Following a very public dustup, Frontline and correspondent T.R. Reid have parted ways. The split leaves series producers and freelance on-air correspondents examining their complex and sometimes contentious relationship.
If you stand quite rightly in awe at Michael Apted’s 49 Up, which aired on P.O.V. [in October 2007], you’re likely to be cheered by the news that a Frontline producer is now in postproduction to start similar series of periodic interviews with nine diverse people in China....
The Association of Independent Video and Filmmakers, a 30-year-old group that coordinated activism and provided networking and training for independent filmmakers, shuttered its offices and shut down operations in late June. The Manhattan-based association told members in March that it faced a financial crisis, but an emergency fundraising appeal didn’t generate enough contributions to maintain operations. The AIVF Board is looking for another group to take over publication of The Independent, AIVF’s monthly magazine. Although the board considered a scenario of eventually resuming operations, it’s unlikely that the association will revive, said Bart Weiss, organizer of the Dallas Video Festival and board president. “I wish it could, but I don’t see how it could happen,” he said.
Danny and Annie Perasa enjoyed the sort of dream marriage promised in diamond ads and sappy romantic comedies, only it all actually happened. All the laughs, the finished sentences, the little love letters — “glorified weather reports,” Annie called them — that Danny would leave for “my princess” each morning on the kitchen table at home in Bay Ridge, Brooklyn. All the funny stories. Like the one about Danny, with his monumentally bad eyesight, mistaking a herd of goats in St. Martin for a pack of “really incredible leaping dogs.” Or about the time he befriended a crew of Hells Angels on Long Island, who put him on the back of a chopper and gave him a lift to the train station.
The title character of The Teachings of Jon is a middle-aged North Carolina man with Down syndrome who has an IQ of 20, can’t speak and has a job that pulls in 27 cents a week. “But my film is not about Down syndrome at all,” says Jennifer Owensby, producer, director — and Jon’s younger sister. She says the documentary is not really about Jon, either. “My brother can’t be the main character because my brother never changes. It’s my family and the audience as they’re watching who become the main character.”
The Teachings of Jon offers an entertaining short course on family values, albeit as embodied by a somewhat unorthodox family.
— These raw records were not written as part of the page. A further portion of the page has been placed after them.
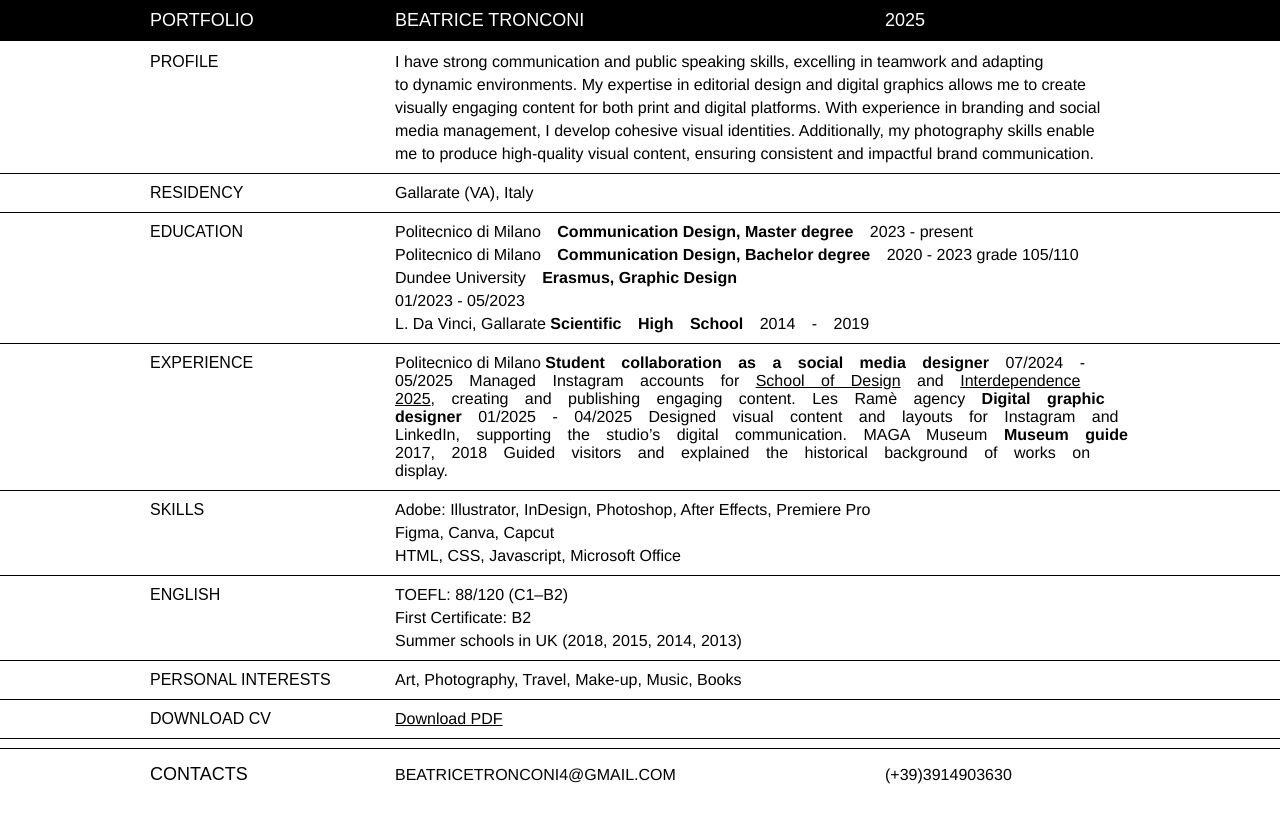
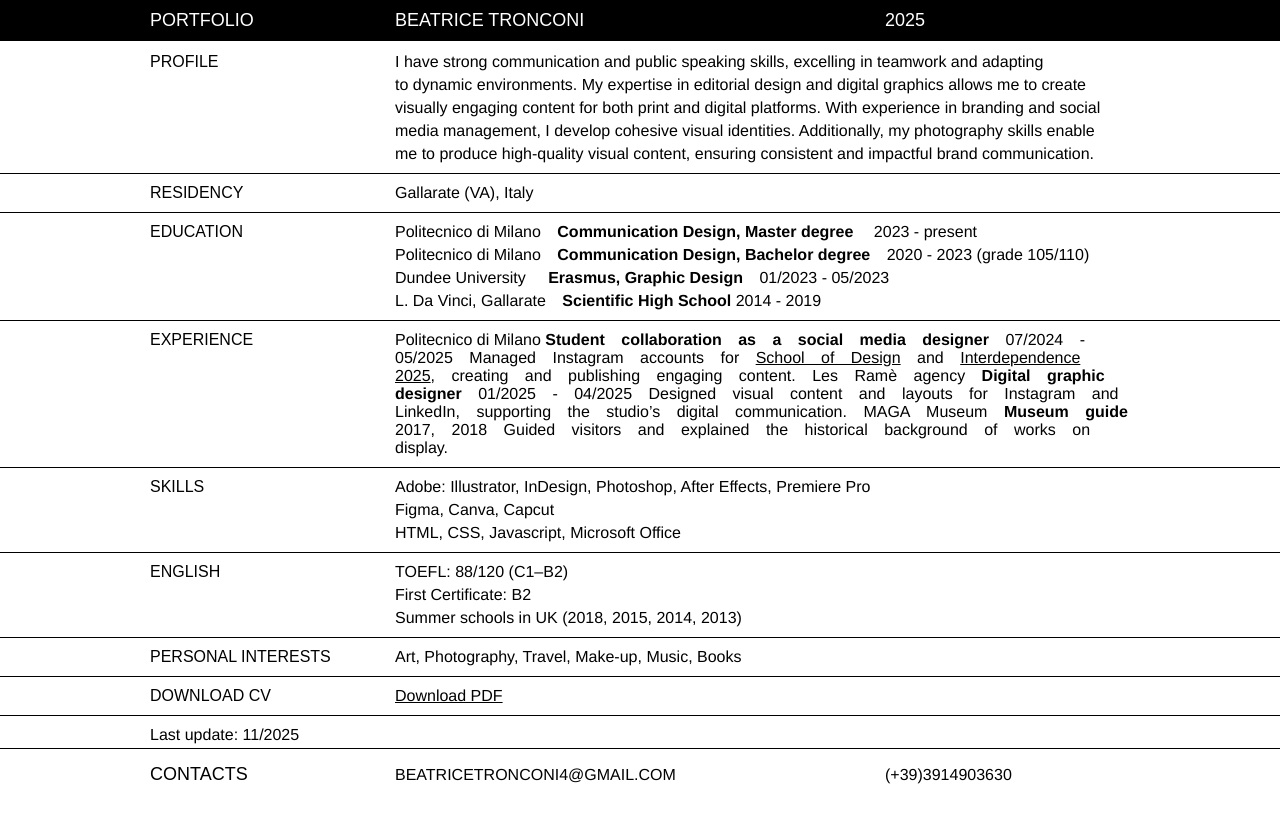
Before and after one commit to beatricetronconi/beatricetronconi.github.io, a plain HTML site: page aboutme.html in a window 1280 px wide. Drawn offline with Linux system fonts and the light colour scheme; a web font is replaced by a local one.

Commit message:
Update aboutme.html

```diff
--- a/aboutme.html
+++ b/aboutme.html
@@ -84,10 +84,10 @@
         <span class="category">EDUCATION</span>
       </div>
       <div class="col col-content">
-        <span>Politecnico di <span style="word-spacing:12px;"> Milano </span> <b>Communication <span style="word-spacing:12px;"> Design,</span> Master <span style="word-spacing:12px;"> degree </b>  2023 - present </span>
-        <span>Politecnico di <span style="word-spacing:12px;"> Milano </span> <b>Communication <span style="word-spacing:12px;"> Design,</span> Bachelor <span style="word-spacing:12px;"> degree </b>  2020 - 2023 grade 105/110</span>
-        <span>Dundee <span style="word-spacing:12px;"> University </span> <b>Erasmus, Graphic <span style="word-spacing:12px;"> Design </b>  </span>  01/2023 - 05/2023 </span>
-        <span>L. Da Vinci, Gallarate <span style="word-spacing:12px;"> <b>Scientific High School</b> <span style="word-spacing:12px;"> 2014 - 2019</span>
+        <span>Politecnico di <span style="word-spacing:12px;"> Milano </span> <b>Communication <span style="word-spacing:12px;"> Design,</span> Master <span style="word-spacing:16px;"> degree </b>  2023 - present </span>
+        <span>Politecnico di <span style="word-spacing:12px;"> Milano </span> <b>Communication <span style="word-spacing:12px;"> Design,</span> Bachelor <span style="word-spacing:12px;"> degree </b>  2020 - 2023 (grade 105/110)</span>
+        <span>Dundee <span style="word-spacing:18px;"> University </span> <b>Erasmus, Graphic <span style="word-spacing:12px;"> Design </b>  <span style="word-spacing:12px;"> </span>  01/2023 - 05/2023 </span>
+        <span>L. Da Vinci, <span style="word-spacing:12px;"> Gallarate </span> <b>Scientific High School</b> <span style="word-spacing:12px;"> </span> 2014 - 2019</span>
       </div>
     </div>
     <div class="inner content-row mobile-desc">
```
Friday afternoon, things changed for producers who need to use somebody else’s footage and music in their documentaries. Clearing rights may still cost a lot and take too much time, as in the past, but Patricia Aufderheide and Peter Jaszi believe producers now have a solid rationale for not paying excessive and confounding fees for copyrighted materials in certain cases. On Nov. 18 , the Association of Independent Video and Filmmakers, the Independent Documentary Association, public TV’s Independent Television Service and the series P.O.V., and other media groups endorsed a Statement of Best Practices defining four kinds of situations when a producer, under the “fair use” provisions of copyright law, need not pay for a film clip, a shot of a painting or a snatch of music. Aufderheide, director of the Center for Social Media at American University in Washington, D.C., and Jaszi, an intellectual property expert at the university’s law school, convened groups of experienced filmmakers around the country to look closely at the producers’ (and their lawyers’) working definition of fair use.
Thoughts of Appalachia may stir up visions of either hillbilly backwoods or quaint Edens, but both miss the complicated truth illuminated by three documentaries coming to public TV. The docs diverge in their depictions of the mountain region